Return the listing below exactly, with the pictures dropped.

----- EXERCISE MATERIALS

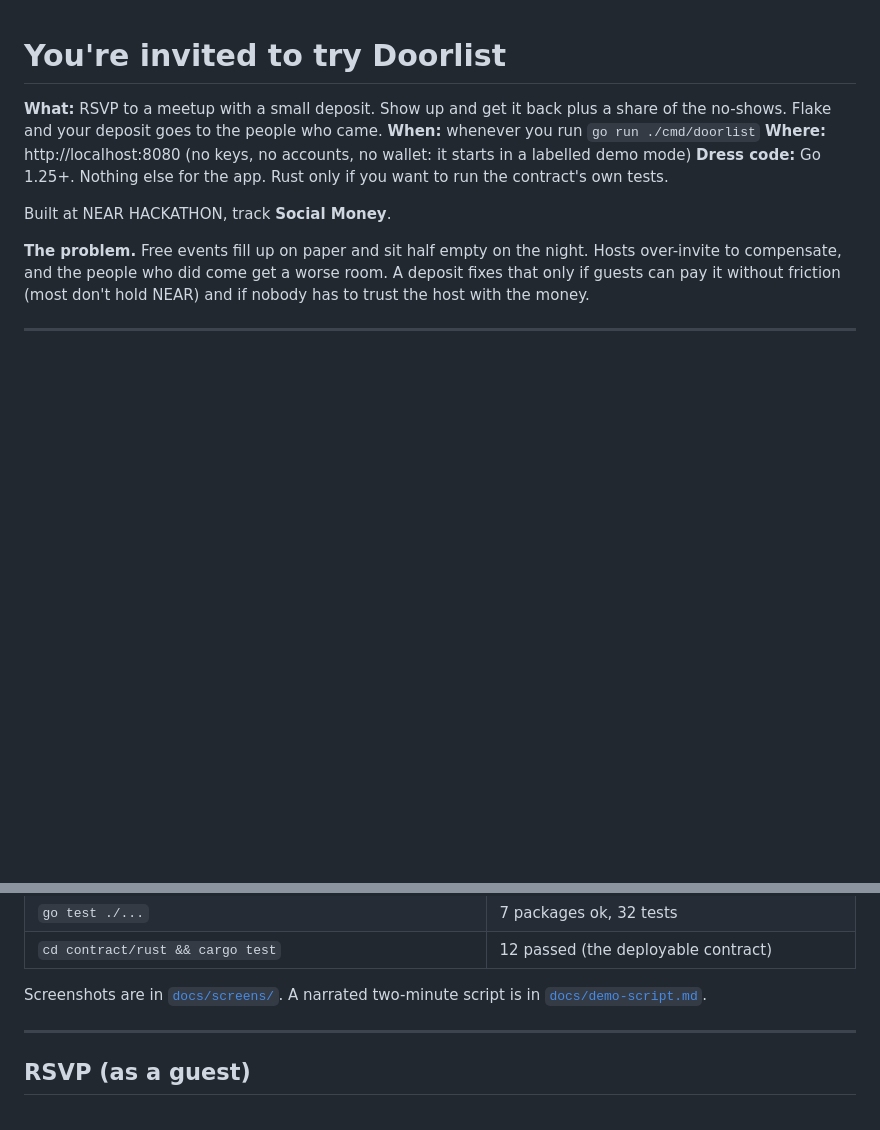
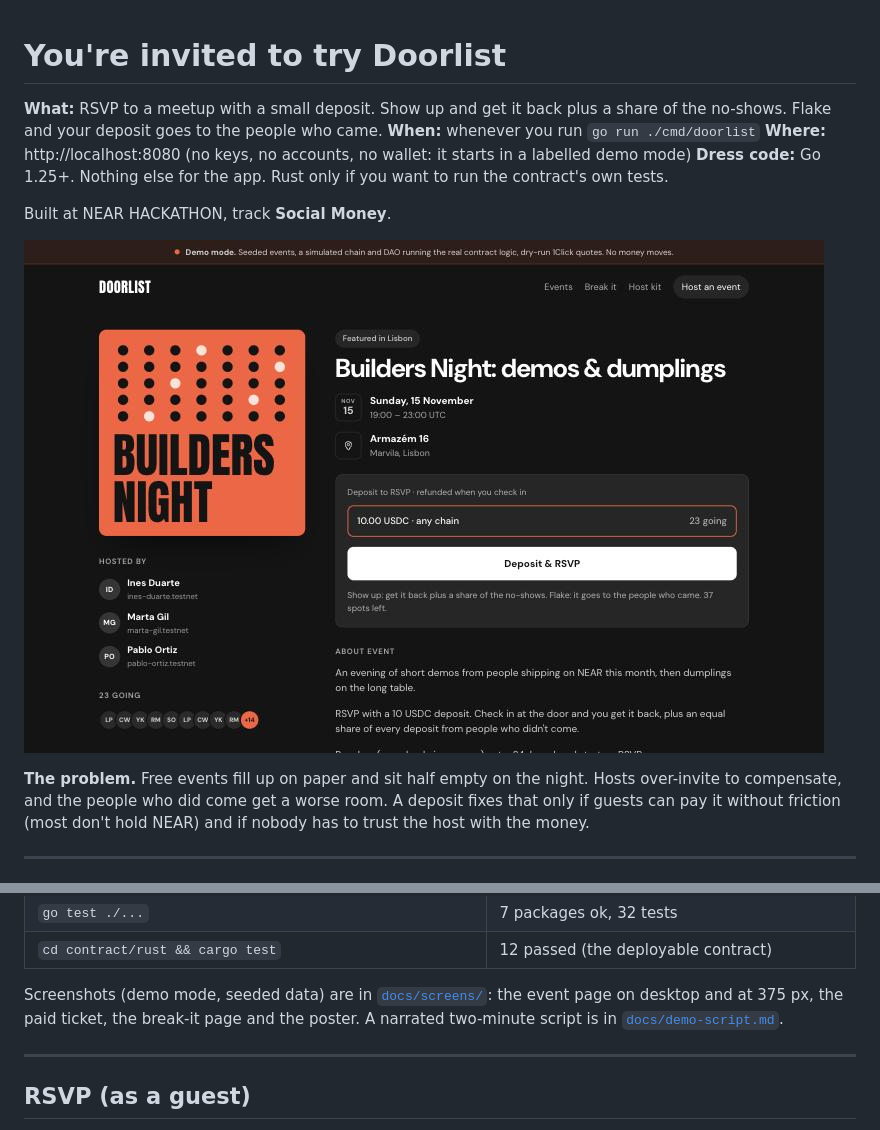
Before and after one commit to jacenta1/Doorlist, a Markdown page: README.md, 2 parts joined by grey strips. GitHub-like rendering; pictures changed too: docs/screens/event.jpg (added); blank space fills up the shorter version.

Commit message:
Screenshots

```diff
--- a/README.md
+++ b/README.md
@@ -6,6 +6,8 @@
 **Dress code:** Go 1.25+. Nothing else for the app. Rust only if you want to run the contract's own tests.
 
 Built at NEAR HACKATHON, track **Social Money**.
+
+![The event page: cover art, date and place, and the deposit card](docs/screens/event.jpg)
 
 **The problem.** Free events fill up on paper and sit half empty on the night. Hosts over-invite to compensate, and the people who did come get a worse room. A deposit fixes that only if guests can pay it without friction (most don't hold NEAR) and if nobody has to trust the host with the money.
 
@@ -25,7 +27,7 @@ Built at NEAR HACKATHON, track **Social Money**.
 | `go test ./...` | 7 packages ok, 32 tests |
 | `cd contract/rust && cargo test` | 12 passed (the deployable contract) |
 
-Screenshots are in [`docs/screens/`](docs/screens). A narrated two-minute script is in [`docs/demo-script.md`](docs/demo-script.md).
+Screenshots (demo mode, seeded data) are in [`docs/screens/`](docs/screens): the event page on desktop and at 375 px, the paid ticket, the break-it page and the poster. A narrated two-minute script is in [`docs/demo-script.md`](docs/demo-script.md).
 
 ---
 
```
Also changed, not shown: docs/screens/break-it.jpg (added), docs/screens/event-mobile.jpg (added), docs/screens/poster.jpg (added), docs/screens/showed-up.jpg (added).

----------

__SOLUTION BELOW__.
Before and after one commit to jacenta1/Doorlist, a Markdown page: README.md, 2 parts joined by grey strips. GitHub-like rendering; pictures changed too: docs/screens/event.jpg (added); blank space fills up the shorter version.

Commit message:
Screenshots

```diff
--- a/README.md
+++ b/README.md
@@ -6,6 +6,8 @@
 **Dress code:** Go 1.25+. Nothing else for the app. Rust only if you want to run the contract's own tests.
 
 Built at NEAR HACKATHON, track **Social Money**.
+
+![The event page: cover art, date and place, and the deposit card](docs/screens/event.jpg)
 
 **The problem.** Free events fill up on paper and sit half empty on the night. Hosts over-invite to compensate, and the people who did come get a worse room. A deposit fixes that only if guests can pay it without friction (most don't hold NEAR) and if nobody has to trust the host with the money.
 
@@ -25,7 +27,7 @@ Built at NEAR HACKATHON, track **Social Money**.
 | `go test ./...` | 7 packages ok, 32 tests |
 | `cd contract/rust && cargo test` | 12 passed (the deployable contract) |
 
-Screenshots are in [`docs/screens/`](docs/screens). A narrated two-minute script is in [`docs/demo-script.md`](docs/demo-script.md).
+Screenshots (demo mode, seeded data) are in [`docs/screens/`](docs/screens): the event page on desktop and at 375 px, the paid ticket, the break-it page and the poster. A narrated two-minute script is in [`docs/demo-script.md`](docs/demo-script.md).
 
 ---
 
```
Also changed, not shown: docs/screens/break-it.jpg (added), docs/screens/event-mobile.jpg (added), docs/screens/poster.jpg (added), docs/screens/showed-up.jpg (added).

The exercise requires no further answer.